Why I read it: Christmas gift, and I had read Moneyball.
Summary: Michael Lewis, better known as the author of Moneyball and The Blind Side, also one of the country's top finance writers, tackles the story of his own fatherhood foibles trough the journals he wrote during the formative years of his children Quinn, Dixie and Walker.
My Thoughts: I'm just twenty months into this fatherhood thing, but I can certainly see what Lewis is talking about.
While there are some things I will never relate to in his book - like dropping everything to live in Paris for a while, or setting up permanent camp in Berkeley, California; we just don't have that sort of financial freedom - a lot more hits very close to what I call home in suburban Boston. Lewis brings up the situations that a new dad goes through, like attempting to soothe a baby with a superhuman capacity to scream and cry, and ponders his own reactions to such distressing situations.

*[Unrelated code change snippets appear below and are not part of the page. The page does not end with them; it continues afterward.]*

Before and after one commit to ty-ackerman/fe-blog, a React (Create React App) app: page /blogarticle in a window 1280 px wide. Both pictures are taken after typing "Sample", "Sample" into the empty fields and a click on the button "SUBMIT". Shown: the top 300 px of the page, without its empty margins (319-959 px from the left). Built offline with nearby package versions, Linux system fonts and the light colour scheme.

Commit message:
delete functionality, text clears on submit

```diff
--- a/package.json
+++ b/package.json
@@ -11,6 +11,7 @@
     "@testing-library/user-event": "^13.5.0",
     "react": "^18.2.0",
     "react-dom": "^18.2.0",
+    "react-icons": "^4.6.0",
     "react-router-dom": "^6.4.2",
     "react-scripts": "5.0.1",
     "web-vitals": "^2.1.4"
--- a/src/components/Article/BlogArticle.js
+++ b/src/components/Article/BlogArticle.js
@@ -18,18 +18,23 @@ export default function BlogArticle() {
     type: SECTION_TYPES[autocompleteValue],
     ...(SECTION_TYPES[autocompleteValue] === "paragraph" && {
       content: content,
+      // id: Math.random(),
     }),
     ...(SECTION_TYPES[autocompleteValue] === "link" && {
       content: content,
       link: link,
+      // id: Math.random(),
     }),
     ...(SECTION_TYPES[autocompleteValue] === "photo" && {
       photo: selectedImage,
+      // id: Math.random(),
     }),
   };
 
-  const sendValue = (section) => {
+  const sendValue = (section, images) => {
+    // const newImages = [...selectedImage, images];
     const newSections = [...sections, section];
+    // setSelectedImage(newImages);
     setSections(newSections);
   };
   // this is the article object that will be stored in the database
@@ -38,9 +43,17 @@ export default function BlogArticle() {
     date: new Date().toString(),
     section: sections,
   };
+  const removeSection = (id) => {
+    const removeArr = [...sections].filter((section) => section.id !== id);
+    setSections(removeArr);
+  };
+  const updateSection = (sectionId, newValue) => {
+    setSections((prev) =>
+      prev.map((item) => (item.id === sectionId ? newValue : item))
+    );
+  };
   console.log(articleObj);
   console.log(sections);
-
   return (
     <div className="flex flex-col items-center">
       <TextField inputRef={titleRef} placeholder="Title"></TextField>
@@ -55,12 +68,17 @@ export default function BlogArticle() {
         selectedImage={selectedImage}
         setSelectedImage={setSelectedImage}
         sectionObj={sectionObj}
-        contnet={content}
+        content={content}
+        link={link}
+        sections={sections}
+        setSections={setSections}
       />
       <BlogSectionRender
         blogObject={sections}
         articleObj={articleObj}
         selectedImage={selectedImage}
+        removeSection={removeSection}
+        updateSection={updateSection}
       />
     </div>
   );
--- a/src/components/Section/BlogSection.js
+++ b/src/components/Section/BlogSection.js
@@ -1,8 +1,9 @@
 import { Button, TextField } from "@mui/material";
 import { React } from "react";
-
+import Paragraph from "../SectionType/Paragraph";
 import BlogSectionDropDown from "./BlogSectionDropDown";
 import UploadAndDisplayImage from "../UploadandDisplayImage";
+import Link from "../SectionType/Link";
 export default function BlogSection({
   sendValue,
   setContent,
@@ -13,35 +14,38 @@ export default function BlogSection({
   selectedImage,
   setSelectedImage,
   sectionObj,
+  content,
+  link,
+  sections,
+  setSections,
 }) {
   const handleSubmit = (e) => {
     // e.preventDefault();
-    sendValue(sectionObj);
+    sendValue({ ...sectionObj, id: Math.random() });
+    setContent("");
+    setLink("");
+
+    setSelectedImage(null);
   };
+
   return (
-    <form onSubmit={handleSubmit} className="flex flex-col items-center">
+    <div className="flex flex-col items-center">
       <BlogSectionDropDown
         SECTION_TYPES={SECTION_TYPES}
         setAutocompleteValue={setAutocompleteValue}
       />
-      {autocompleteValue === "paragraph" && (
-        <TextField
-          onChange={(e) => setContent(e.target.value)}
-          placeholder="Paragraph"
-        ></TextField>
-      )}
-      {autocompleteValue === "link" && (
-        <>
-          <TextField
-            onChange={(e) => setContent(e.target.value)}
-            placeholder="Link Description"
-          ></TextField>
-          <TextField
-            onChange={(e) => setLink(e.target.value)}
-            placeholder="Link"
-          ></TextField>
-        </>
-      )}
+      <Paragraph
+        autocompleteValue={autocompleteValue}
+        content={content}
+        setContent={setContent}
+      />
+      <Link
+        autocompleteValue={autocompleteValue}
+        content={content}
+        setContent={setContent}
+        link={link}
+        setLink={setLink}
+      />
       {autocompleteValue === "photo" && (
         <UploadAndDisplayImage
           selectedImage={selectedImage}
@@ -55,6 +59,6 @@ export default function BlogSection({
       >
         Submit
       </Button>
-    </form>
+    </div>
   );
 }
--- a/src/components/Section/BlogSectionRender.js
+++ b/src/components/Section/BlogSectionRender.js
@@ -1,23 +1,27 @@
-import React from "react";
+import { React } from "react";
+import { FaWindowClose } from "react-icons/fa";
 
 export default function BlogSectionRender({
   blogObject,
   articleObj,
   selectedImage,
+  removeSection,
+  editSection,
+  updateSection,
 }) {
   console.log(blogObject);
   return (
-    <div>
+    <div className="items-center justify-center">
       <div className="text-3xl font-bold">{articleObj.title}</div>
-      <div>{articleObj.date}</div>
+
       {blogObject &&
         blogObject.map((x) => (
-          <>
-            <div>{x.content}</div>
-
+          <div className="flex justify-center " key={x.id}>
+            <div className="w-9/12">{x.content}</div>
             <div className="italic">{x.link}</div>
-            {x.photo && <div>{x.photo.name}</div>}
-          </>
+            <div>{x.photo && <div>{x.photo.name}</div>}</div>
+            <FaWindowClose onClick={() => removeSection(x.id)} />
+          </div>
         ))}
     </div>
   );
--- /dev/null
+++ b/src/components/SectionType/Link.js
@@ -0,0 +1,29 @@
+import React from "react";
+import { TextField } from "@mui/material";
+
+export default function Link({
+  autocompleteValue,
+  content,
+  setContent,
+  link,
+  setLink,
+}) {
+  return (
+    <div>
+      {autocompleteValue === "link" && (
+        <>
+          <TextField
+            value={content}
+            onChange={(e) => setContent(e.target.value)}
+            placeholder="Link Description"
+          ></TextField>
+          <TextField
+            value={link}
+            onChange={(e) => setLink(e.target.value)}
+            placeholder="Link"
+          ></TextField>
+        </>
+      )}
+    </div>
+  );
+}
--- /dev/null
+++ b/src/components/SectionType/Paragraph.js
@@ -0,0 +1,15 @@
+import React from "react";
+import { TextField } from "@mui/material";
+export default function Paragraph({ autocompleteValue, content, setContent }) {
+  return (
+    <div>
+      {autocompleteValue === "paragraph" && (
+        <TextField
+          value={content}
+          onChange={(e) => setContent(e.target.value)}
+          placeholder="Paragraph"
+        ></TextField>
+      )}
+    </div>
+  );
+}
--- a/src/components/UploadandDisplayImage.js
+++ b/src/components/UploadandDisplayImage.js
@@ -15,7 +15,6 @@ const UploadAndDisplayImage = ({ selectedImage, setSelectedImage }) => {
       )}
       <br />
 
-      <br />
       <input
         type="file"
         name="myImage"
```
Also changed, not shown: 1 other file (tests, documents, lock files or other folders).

Do all fathers really take these things in stride, or are they just, like him, putting on a face for show, while secretly thinking about what the consequences would be if he simply placed the child in his crib and ran into the wilderness for good?
The transformation to fatherhood from the freedom of male youth is a shock to the ego. Teenage boys don't spend their time seeking out cousins and young aunts with babies so they can hold them, feed them and change them. They're skills that just are not inherent in a young man. They've been told most of their lives, in fact, to make sure they don't have kids until the right time comes. Why should they spend their time coddling and cooing a baby, when there are video games to play, sports to watch, beer to drink and women to chase (sometimes all at the same time)? During the teens and early twenties, babies are simply not on the radar screen.
Yet, the change occurs, sometimes subconsciously. Lewis refers to a movie in which there is an abduction scene, a child stolen from a public pool. Three years previously, to him, it would simply have been a plot twist. Now, with a youngster at home, the thought puts his gut into a twist. He's right. I read a story today about a man in South Carolina arrested on the disappearance of his two-year-old, and it turned my stomach.
The growth starts there. A father is a juggler, tryng to keep everybody happy at all times. Lewis doesn't even get into extended families and holidays, and he has no need to. Doing his share of the parenting of three children while attempting to maintain a career as a writer is enough to fill a book. There are hospital visits for all involved, children to soothe in the face of loss of attention from a parent during the birth of a new sibling, overnight camping trips, lack of sleep and more.
If this book is a guide, as the title states, then perhaps the main lesson to be learned is to approach it all with humor, or, at least, to know that what you go through as a new father will be laughed at later on. Hopefully by you.